So how does one improve one’s memory?
This series of post on improving memory goes not just for teachers and parents but also to your students and to your children. When I was in college, I had a very smart lab teacher. Her name is Ms. Ona. She is not just a very intelligent woman (known for getting straight one’s in class) but smart as she knows that learning is just by mere talent alone. Learning entails skills and she taught us one of the most useful skills (which I still use until now) and that is – memorizing.
At first I thought it was just a silly game but when I started remembering 30 plus more strings of unrelated words from a list I actually felt impressed with myself. Now I can only remember maybe half of that but it still is to me a very useful technique. I don’t understand why she taught us this memory technique. Maybe because soon after that, we had to memorize a ton of scientific terms which sometimes make no sense. Come to think of it, it may be probably be because of that).

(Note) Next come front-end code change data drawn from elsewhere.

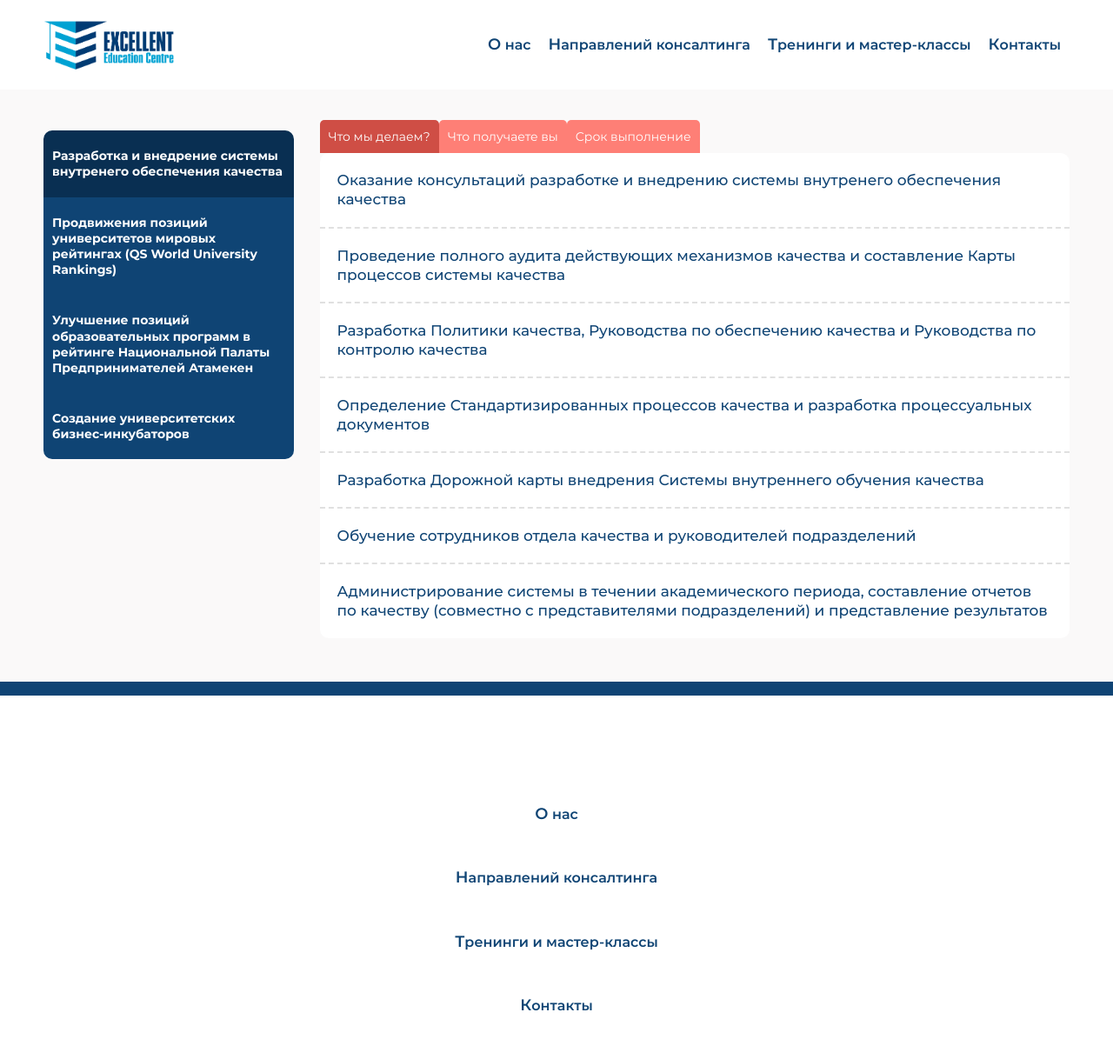
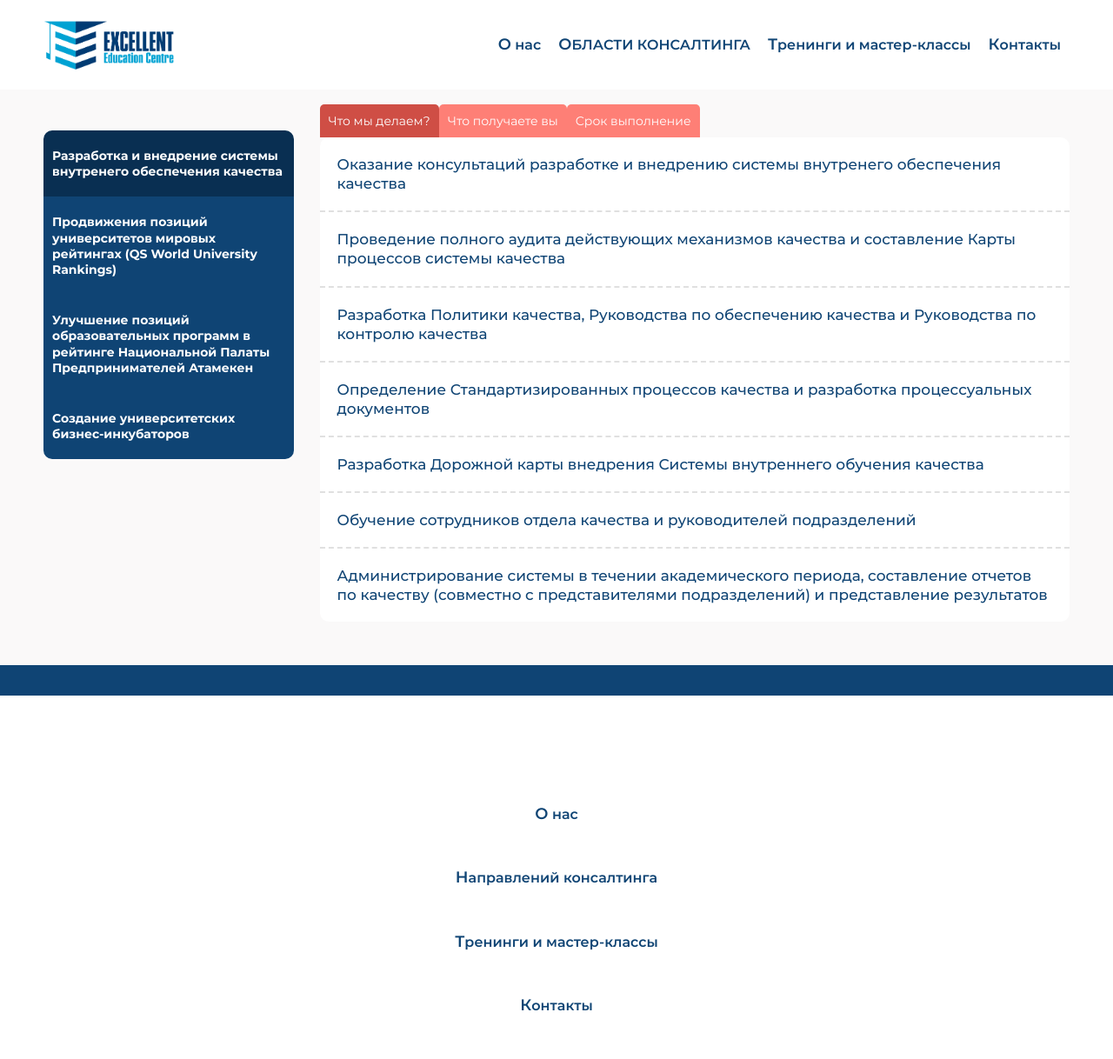
Before and after one commit to BakdauletBolat/exelent, a Django app: page /direction/ in a window 1280 px wide. Shown: the whole page at 87% size. After the commit the page ends 1163 px from the top, so only its background shows below. Run offline with Django 3.2, Linux system fonts and the light colour scheme.

Commit message:
wordfixes

```diff
--- a/templates/eduapp/about-us.html
+++ b/templates/eduapp/about-us.html
@@ -72,7 +72,7 @@
                         <div class="card-item__name">Бажирова Камшат</div>
                         <p class="card-item__pos">Должность Excellent Educational Centre </p>
                         <div class="card-item__des">
-                            - PhD, координатор по созданию бизнес-инкубаторов.
+                            PhD, координатор по созданию бизнес-инкубаторов и развитию стартапов
                         </div>
                         <a href="{% url 'mailsend' %}" class="card-item__contact">Связаться</a>
                     </article>
--- a/templates/eduapp/direction.html
+++ b/templates/eduapp/direction.html
@@ -1,10 +1,9 @@
 {% extends 'layouts/app.html' %}
 {% load static %}
+{% block title %}
+ОБЛАСТИ КОНСАЛТИНГА
+{% endblock %}
 {% block content %}
-{% block title %}
-Направлений консалтинга
-
-{% endblock %}
 <div class="mt-h main-center-block">
 
     <div class="grid-2 block-about-us mt-5">
--- a/templates/layouts/app.html
+++ b/templates/layouts/app.html
@@ -30,7 +30,7 @@
                     <div class="navigation_block">
                         <ul class="navigation">
                             <li class="navigation_items"><a href="{% url 'aboutUs' %}" class="navigation_links">о нас</a></li>
-                            <li class="navigation_items"><a href="{% url 'direction' %}" class="navigation_links">направлений консалтинга</a></li>
+                            <li class="navigation_items"><a href="{% url 'direction' %}" class="navigation_links">ОБЛАСТИ КОНСАЛТИНГА</a></li>
                             <li class="navigation_items"><a href="{% url 'training' %}" class="navigation_links">тренинги и мастер-классы</a></li>
                             <li class="navigation_items"><a href="{% url 'aboutUs' %}" class="navigation_links">Контакты</a></li>
 
```
Also changed, not shown: templates/eduapp/index.html (+5 -5 lines).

Anyway, so I am dedicating this week’s post to steps to a better memory. Special Education Philippines hopes that these techniques will help you and your child take memorizing (which we do a lot in class) more fun just like what my pretty teacher did way back when I was in college. And if ever, Ms. Ona gets to read this post I just want to give a big Kudos to her for being such a smart teacher.
What is memory?
Memory is actually a process. It is the process of remembering. And if it is a process then it undergoes steps to accomplish the process from start to finish.
Why do we forget?
When we fail to remember something, it is not the fault of the entire memory but maybe one of the parts that compose your memory. This is also one of the reasons why I have included this topic in Special Education Philippines due to its connection to attention skills.
Let’s say a student of yours comes to school early one day. He sees his friends playing and leaves his things somewhere. After he plays, he can’t seem to remember where he placed his stuff. He does what he was told countless of times before when he forgets something which goes like: retrace your steps; go back where you started; check your usual hiding place, etc., but he still cant find his stuff. Why can’t he remember? There are probably three reasons why he can’t remember where he placed his things
Three components of memory:
1. Where he left his things may not have registered to him to start with. In short, he was not aware where he was when he first dropped his bag. (Is this even possible? Oh you bet it is especially for people with attention problems.)
2. It may have registered to him where he left his things but he cannot retain that memory and so after he played he cannot recall where his stuff is.
3. It may have registered to him and he may have retained this information but he cannot retrieve it properly.
Now it won’t be a problem if you have a small schoolground but if you’re talking about a big school where people can leave anything anywhere for days without noticing it then you may be facing some days for this child with no notebooks or books whatsoever. Urgh!
If recalling a similar situation is making you feel as frustrated as I am right now because you’ve seen this picture so many times you need an infinity symbol to express it in numerical terms, then maybe you can benefit from my mistakes (and some insights).
Watch out for tomorrow’s post as we discuss more about how how the memory works. For now, tell us why will it interest you to have a better memory? And will you be interested to share what you learned here to your kids or students?